by Derek Jones
The two major factors affecting the use of language constructs in a program's source code are likely to be driven the author's personal habits and the demands of the model used for the application.
Measurements of C source (see table) show a surprising amount of regularity. For instance, that perennial favourite Zipf's law shows up in Identifier name usage (see fig 130).
However, not all 'laws' are followed so closely; for instance, Benford's law (see fig 141) provides a poor fit for integer constants, and a slightly better fit (see fig 142) for floating-point constants.
The amount of nesting of language constructs often (e.g., fig 43, 44, 45, 184, 188, 193) has a log linear relationship.

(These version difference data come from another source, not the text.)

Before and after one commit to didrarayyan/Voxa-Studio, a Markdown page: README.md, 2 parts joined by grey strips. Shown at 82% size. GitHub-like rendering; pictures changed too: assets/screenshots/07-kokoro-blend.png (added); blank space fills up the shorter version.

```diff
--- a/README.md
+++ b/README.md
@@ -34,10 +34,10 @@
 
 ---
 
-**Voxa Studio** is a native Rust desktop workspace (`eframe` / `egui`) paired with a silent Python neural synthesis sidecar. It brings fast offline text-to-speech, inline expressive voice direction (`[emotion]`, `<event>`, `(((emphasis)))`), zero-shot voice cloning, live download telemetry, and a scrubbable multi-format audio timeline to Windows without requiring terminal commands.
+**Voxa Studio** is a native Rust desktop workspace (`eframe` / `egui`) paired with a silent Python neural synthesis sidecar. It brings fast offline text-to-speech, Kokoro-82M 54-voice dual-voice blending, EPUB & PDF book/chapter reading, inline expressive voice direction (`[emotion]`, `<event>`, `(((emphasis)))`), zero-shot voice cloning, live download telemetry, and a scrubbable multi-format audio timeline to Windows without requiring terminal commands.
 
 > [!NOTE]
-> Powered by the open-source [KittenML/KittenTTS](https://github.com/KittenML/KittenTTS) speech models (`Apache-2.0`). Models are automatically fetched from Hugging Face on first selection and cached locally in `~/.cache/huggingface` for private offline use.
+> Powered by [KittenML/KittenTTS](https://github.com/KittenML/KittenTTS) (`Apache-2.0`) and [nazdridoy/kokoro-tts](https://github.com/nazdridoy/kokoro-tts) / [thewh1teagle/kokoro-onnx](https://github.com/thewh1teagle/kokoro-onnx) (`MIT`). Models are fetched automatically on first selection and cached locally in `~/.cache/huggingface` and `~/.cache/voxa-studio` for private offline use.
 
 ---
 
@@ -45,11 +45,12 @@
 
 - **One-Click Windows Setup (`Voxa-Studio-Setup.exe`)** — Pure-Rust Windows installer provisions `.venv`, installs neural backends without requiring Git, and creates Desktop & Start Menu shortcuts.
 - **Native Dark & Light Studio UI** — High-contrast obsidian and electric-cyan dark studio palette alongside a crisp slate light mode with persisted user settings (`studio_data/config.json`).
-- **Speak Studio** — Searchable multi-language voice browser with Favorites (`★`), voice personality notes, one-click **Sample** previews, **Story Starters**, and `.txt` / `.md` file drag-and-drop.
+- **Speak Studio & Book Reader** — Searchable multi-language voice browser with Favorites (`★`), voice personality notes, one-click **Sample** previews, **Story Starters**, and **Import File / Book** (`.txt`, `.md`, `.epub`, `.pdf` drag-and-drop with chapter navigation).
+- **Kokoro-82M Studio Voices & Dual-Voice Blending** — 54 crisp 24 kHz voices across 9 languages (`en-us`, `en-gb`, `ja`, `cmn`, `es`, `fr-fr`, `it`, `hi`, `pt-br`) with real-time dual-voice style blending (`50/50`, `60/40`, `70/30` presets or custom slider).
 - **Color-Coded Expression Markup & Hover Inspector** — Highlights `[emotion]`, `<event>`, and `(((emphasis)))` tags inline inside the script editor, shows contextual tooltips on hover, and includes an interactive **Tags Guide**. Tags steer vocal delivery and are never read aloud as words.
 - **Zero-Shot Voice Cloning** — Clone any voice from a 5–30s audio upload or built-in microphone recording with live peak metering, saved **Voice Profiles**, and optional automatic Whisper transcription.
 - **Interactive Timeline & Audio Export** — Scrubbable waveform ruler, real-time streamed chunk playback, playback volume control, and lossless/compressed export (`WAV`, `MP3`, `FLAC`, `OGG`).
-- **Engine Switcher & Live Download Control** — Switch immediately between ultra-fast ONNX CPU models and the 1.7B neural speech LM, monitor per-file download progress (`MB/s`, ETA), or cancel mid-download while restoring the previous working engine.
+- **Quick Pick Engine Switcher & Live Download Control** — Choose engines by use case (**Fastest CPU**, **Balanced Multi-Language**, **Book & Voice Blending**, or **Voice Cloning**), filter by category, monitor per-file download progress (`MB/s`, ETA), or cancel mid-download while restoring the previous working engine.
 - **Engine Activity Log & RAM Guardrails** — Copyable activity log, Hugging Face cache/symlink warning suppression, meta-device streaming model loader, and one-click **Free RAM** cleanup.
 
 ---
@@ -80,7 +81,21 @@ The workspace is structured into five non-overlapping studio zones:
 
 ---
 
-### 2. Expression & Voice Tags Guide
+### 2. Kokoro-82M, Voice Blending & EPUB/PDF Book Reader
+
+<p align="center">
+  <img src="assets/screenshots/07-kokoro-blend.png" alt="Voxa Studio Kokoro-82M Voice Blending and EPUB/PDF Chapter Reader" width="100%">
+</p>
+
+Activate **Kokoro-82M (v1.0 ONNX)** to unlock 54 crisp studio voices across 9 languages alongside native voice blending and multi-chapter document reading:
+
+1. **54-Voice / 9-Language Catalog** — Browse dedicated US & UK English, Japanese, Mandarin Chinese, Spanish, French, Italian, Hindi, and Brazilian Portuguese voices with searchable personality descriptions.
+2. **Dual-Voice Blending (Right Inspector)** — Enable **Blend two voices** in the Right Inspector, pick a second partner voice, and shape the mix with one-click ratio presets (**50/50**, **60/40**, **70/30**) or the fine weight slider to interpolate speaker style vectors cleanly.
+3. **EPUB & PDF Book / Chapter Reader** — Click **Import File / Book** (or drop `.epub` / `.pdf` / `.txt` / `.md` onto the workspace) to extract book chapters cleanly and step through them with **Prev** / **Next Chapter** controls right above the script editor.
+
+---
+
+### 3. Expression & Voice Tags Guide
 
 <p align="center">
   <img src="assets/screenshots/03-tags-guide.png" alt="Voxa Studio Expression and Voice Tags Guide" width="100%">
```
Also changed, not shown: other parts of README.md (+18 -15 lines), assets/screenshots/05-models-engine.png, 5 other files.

Whether this log-linear form is the result of the way that developers organize their code or is a natural consequence of solving real-world problems is an open question.
Educators will be interested in the fact that a large percentage of statements are very simple (e.g., table 192, 202, 205, 219). Concentrating on teaching the common cases will help students focus on what they will mostly encounter during program comprehension (and perhaps reduce the desire to write complicated code).
Anybody wanting to measure a different collection of C source can find some useful tools at www.knosof.co.uk/cbook/srccnt.tgz (note: a *nix based system is required).